What to Expect at an ADF Ritual

Ritual binds ADF together. Ours is a religion not of orthodoxy (shared doctrine) but of orthopraxy (shared practice). For ritual we share a common liturgical outline, called the Core Order of Ritual (COoR). This COoR is a ritual "skeleton" structure that we build from to create the dynamic rituals that we provide to the public. 

Why do we use the COoR?

It has been said that a Druid from one grove or area should be able to attend a rite in another, and still have a chance of understanding what's going on. The COoR gives us that chance.

Specifically, the COoR's purpose is three-fold.

  • First, it defines the minimum necessary steps for a rite to qualify as an "ADF" High Day ritual. Many groves add their own traditions as well, but all must fulfill at least these steps. It is, as its name suggests, the "core" of our rites.

  • Second, the COoR sets the sequence in which the minimum steps should proceed.

  • Finally, the COoR specifies certain things that are not used, including monotheistic expressions, blood sacrifices, certain Wicca-esque elements, and non-Indo-European motifs.

 

 

 

 

 

 

 

 

 

 

 

 

 

 

 

How does an ADF ritual work?

Let's take a moment to understand the basic idea behind ADF rites. They are modeled after the ancient Indo-European principle do ut des, "I give, so that you may give." Worshippers give gifts to the worshipped, and the worshipped give gifts in return. This is how ADF rituals work.

 

In essence, worshippers invite the Kindreds to be their guests for a time. This invokes ancient laws of hospitality, which dictate that a guest must give a gift in return to the host. The gods are thus obliged to return the favor. Furthermore, the greater being is honor-bound to give a gift proportionately greater. So our small offerings of ale or incense can be balanced by healing, protection, or other great boons. Finally, two beings that once exchange gifts are forever bonded in an ongoing relationship. The Proto-Indo-European word for this was *ghos-ti, describing those in a guest-host relationship.
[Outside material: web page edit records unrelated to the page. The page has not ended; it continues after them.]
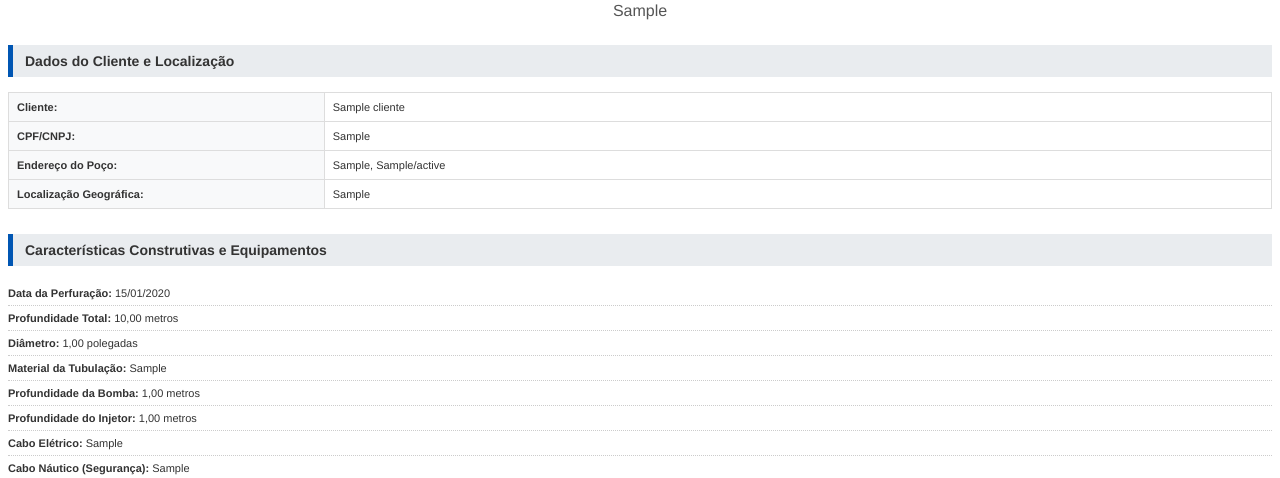
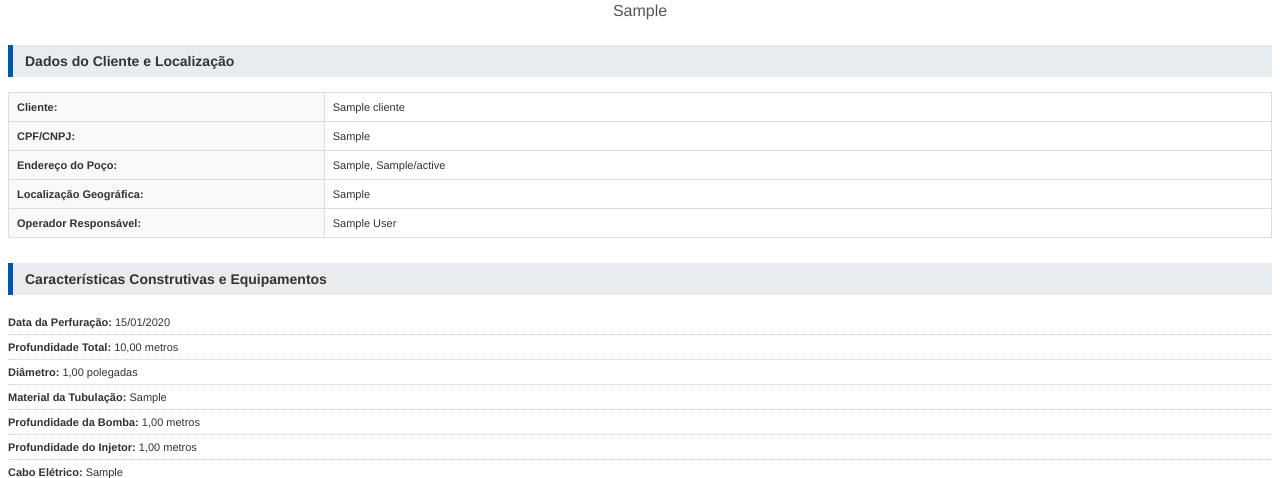
Before and after one commit to Ivanildo-Lab/pocomanut, a Django app: template core/templates/core/relatorio_poco_pdf.html in a window 1280 px wide. Shown: the part 230-708 px from the top of the page. Run offline with Django 5.2, Linux system fonts and the light colour scheme; tables that the repository leaves empty hold one stand-in row (values such as "Sample post"); the template is opened without the code that fills it: values that come from a table or form of the project are taken from there, most other values are stand-ins (such as "Sample title", 1, 10 or a date in 2020); grey boxes marked "Sample" are stand-in pictures.

Commit message:
Adiciona Operador Responsável no cadastro do Poço e no relatório PDF

```diff
--- a/core/forms.py
+++ b/core/forms.py
@@ -17,6 +17,7 @@ class PocoForm(forms.ModelForm):
         fields = [
             'cliente', 'identificador_poco', 'data_perfuração_inicial',
             'endereco_completo', 'cidade', 'estado', 'localizacao_mapa',
+            'operador_responsavel',
             'profundidade_total', 'diametro_poco', 'profundidade_bomba',
             'profundidade_injetor', 'cabo_eletrico', 'cabo_nautico',
             'tubulacao_material', 'modelo_bomba_instalada', 'modelo_gerador',
@@ -28,6 +29,7 @@ class PocoForm(forms.ModelForm):
                 format='%Y-%m-%d',
                 attrs={'type': 'date'}
             ),
+            'operador_responsavel': forms.Select(attrs={'class': 'form-select'}),
             'equipamento_assistencia': forms.Textarea(attrs={'rows': 4}),
         }
 
@@ -57,6 +59,9 @@ class PocoForm(forms.ModelForm):
             Row(
                 Column('cidade', css_class='form-group col-md-6 mb-0'),
                 Column('estado', css_class='form-group col-md-6 mb-0'),
+            ),
+            Row(
+                Column('operador_responsavel', css_class='form-group col-md-12 mb-0'),
             ),
 
             HTML('<hr>'),
--- a/core/models.py
+++ b/core/models.py
@@ -62,6 +62,7 @@ class Poco(models.Model):
     # --- CAMPO DE FOTO PRINCIPAL DO POÇO ---
     #foto_principal = models.ImageField(upload_to='fotos_pocos/', null=True, blank=True, verbose_name="Foto do Poço")
     localizacao_mapa = models.CharField(max_length=255, null=True,blank=True,verbose_name="Localização Geografica")
+    operador_responsavel = models.ForeignKey(User, on_delete=models.SET_NULL, null=True, blank=True, verbose_name="Operador Responsável")
 
     # --- CARACTERÍSTICAS CONSTRUTIVAS (Estado Atual do Equipamento) ---
     profundidade_total = models.DecimalField(max_digits=7, decimal_places=2, help_text="Em metros")
--- a/core/templates/core/relatorio_poco_pdf.html
+++ b/core/templates/core/relatorio_poco_pdf.html
@@ -83,6 +83,10 @@
             <td class="label">Localização Geográfica:</td>
             <td class="value">{{ poco.localizacao_mapa|default:"Não informado"}}</td>
         </tr>
+        <tr>
+            <td class="label">Operador Responsável:</td>
+            <td class="value">{{ poco.operador_responsavel.get_full_name|default:poco.operador_responsavel.username|default:"Não informado" }}</td>
+        </tr>
     </table>
 
     <!-- SEÇÃO DE CARACTERÍSTICAS -->
```
Also changed, not shown: core/migrations/0009_adiciona_operador_responsavel_poco.py (added).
Through ghosti, we experience communion and bring the divine into our lives.

What is the ADF COoR?*

  1. Initiating the Rite - May include:

    • Musical Signal
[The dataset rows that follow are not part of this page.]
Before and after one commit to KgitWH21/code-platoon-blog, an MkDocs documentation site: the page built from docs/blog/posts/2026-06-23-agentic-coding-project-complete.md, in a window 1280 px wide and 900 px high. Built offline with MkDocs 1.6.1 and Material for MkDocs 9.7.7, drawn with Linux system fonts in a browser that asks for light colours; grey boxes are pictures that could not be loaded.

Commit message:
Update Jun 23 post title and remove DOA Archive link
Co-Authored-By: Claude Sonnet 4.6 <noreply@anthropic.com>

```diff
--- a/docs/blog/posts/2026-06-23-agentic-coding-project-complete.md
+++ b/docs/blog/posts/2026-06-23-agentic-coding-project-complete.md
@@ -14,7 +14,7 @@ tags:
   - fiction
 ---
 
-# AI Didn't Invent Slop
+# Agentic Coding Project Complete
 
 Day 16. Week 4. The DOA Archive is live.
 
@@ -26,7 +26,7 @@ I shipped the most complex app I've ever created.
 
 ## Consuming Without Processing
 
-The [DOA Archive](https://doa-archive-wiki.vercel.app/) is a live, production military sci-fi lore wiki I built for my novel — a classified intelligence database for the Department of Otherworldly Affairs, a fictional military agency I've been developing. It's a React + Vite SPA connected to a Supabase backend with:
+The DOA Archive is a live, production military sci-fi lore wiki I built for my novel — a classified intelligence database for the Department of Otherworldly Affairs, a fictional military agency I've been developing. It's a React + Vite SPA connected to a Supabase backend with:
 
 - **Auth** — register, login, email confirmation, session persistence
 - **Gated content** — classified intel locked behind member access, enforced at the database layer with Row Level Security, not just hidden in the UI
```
    • Opening Prayer

    • Processional

    • Establishing the Group Mind

  2. Purification - This must take place prior to Opening the Gates

  3. Honoring the Earth Mother

  4. Statement of Purpose

  5. (Re)Creating the Cosmos

    • Sacred Center must be established in a triadic Cosmos

    • The Three Worlds or Realms must be acknowledged

    • The Fire must be included

    • Sacred Center is most commonly represented as Fire, Well and Tree

  6. Opening the Gate(s) - Must include a Gatekeeper 

  7. Inviting the Three Kindreds

  8. Key Offerings - This will commonly include:

    • Invitation of Beings of the Occasion

    • Seasonal customs as appropriate

    • Praise Offerings

  9. Prayer of Sacrifice

  10. Omen

  11. Calling (asking) for the Blessings

  12. Hallowing the Blessing

  13. Affirmation of the Blessing

  14. Workings (if any)

  15. Thanking the Beings

  16. Closing the Gate(s)

  17. Thanking the Earth Mother

  18. Closing the Rite

Items that ADF Rituals Do Not Include

  1. Elemental Cross Symbolism (the 4 Elements)

  2. Casting Circles in public ritual

  3. Calling Watchtowers or Elemental Guardians

  4. Calling the dualtheistic "Lord" and "Lady"

  5. Acknowledgement of one divine being with power over all

  6. Blood Sacrifices

  7. Non-Indo-European mythic and deity motifs

*If you have any questions about any of these core elements, please don't hesitate to email us! 

An example of an ADF Ritual in full. This Lughnasadh ritual was preformed by Rev. Kirk Thomas at the White Mountain Druid Sanctuary in Trout Lake Washington.

A fun version of a simple ADF Druid Rite using the COoR with legos created by Rev. Michael J Danger of 3 Cranes Grove